Our use case has to do with microscopic, or nearly microscopic imaging. We need fine detail on things that are very small and we cannot tolerate much in the way of noise or artificial sharpening or edge enhancements. Please compare the two images I posted in my original post to see what these kinds of corrections do to our images.

This image was captured with v4l2-ctl and de-mosaic’d in opencv:

This image is the output of the ISP using the command posted in my first comment above:

A further requirement is that we will likely be in a situation of needing the full 30fps throughput for 3, possibly more, CSI cameras.

Our expected result are images that the ISP has converted to grayscale without all the noise and miscellaneous artifacts (again, see the images above to get a sense of what I’m talking about).

there are lots of works doing with ISP,

Yes, indeed. We were very disappointed to find that the ISP is doing a lot to the image even when we are using the following settings in nvcamerasrc:

  • wbmode=1
  • auto-exposure=1
  • edge-enhancement=0
  • tnr-strength=1
  • tnr-mode=2
  • flicker=0
  • I’d like the ISP to do nothing at all if we choose and then to allow us to have fine-grained control over what the ISP is doing. We, for instance, would not want the ISP to try to de-mosaic an image that comes from a black and white sensor. And perhaps some level of edge enhancement, sharpening, noise reduction, etc. is tolerable, but we’d like to be able to adjust those to suit our needs.

    you may use v4l2-ctl to get raw files and perform de-mosaic by your own.

    We have no interest in replicating the work of the ISP if we don’t have to. We also are not interested in hacking our way around the limitation of being required to stream the raw file to disk since this will have significant performance consequences.

    So is there any way of getting fine-grained control over what the ISP does? Is there any way we can speak to an engineer about this?

    Thanks,
    Mike Lane

    hello mlane,

    if you don’t have capability to handle raw files,
    please contact our camera partners to request ISP tuning support, https://developer.nvidia.com/embedded/community/partners
    thanks

    We are working with both Leopard and E-con on this issue and so far neither has been able to provide a solution.

    Hi Jerry Chang,

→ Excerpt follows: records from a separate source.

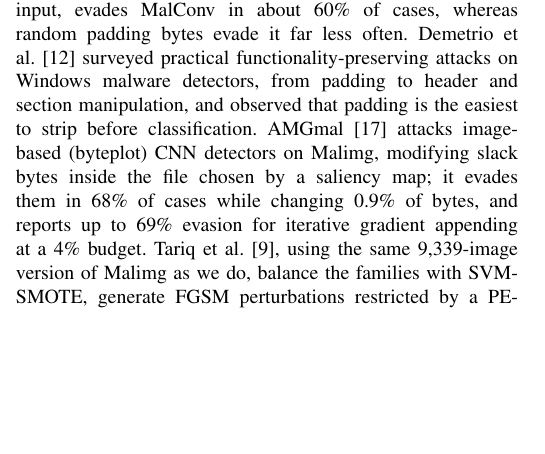
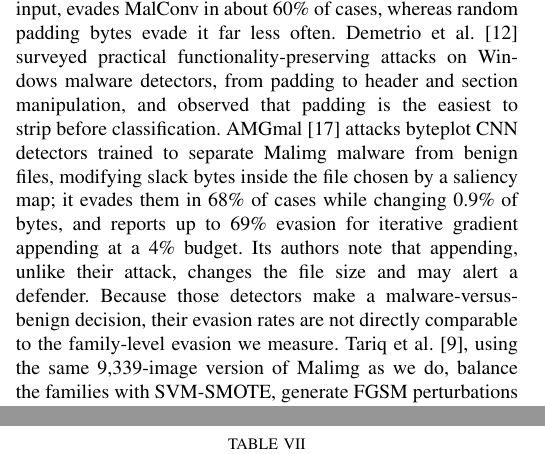
Before and after one commit to Fussyness/csec-620-research-paper-432004751, a LaTeX paper (report/main.tex): part of one column of page 2 of 8 before the commit and two parts of the columns of pages 2 and 6 of 8 after it, the two joined at a grey line, cut so that both start at the same text, the shorter picture padded with empty space. Compiled offline with pdfLaTeX.

Commit message:
Paper: AMGmal targets malware-vs-benign detectors; note comparability
Co-Authored-By: Claude Opus 5.5 <noreply@anthropic.com>

```diff
--- a/report/main.tex
+++ b/report/main.tex
@@ -188,10 +188,13 @@ MalConv in about 60\% of cases, whereas random padding bytes evade it far less o
 Demetrio et al.~\cite{demetrio2021exemples} surveyed practical functionality-preserving
 attacks on Windows malware detectors, from padding to header and section
 manipulation, and observed that padding is the easiest to strip before classification.
-AMGmal~\cite{zhan2023amgmal} attacks image-based (byteplot) CNN detectors on Malimg,
-modifying slack bytes inside the file chosen by a saliency map; it evades them in 68\%
-of cases while changing 0.9\% of bytes, and reports up to 69\% evasion for iterative
-gradient appending at a 4\% budget. Tariq et al.~\cite{tariq2026framework}, using the same
+AMGmal~\cite{zhan2023amgmal} attacks byteplot CNN detectors trained to separate Malimg
+malware from benign files, modifying slack bytes inside the file chosen by a saliency
+map; it evades them in 68\% of cases while changing 0.9\% of bytes, and reports up to
+69\% evasion for iterative gradient appending at a 4\% budget. Its authors note that
+appending, unlike their attack, changes the file size and may alert a defender. Because
+those detectors make a malware-versus-benign decision, their evasion rates are not
+directly comparable to the family-level evasion we measure. Tariq et al.~\cite{tariq2026framework}, using the same
 9,339-image version of Malimg as we do, balance the families with SVM-SMOTE, generate
 FGSM perturbations restricted by a PE-structure mask to slack and writable regions,
 and retrain on the adversarial samples. They report an 81\% evasion rate while
```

    We have exhausted our work with Leopard Imaging on this issue and they confirmed that they cannot bypass (turn off all features) on the ISP.

    To further explain, we want to use the ISP but we are finding that some features such as sharpening are applied to all images that pass through the ISP. We do not want this.

    Also, we know what to do with raw images that bypass the ISP but we are hoping to use the ISP in many cases. If we bypass the ISP we will simply go a different route and no longer consider using the TX2.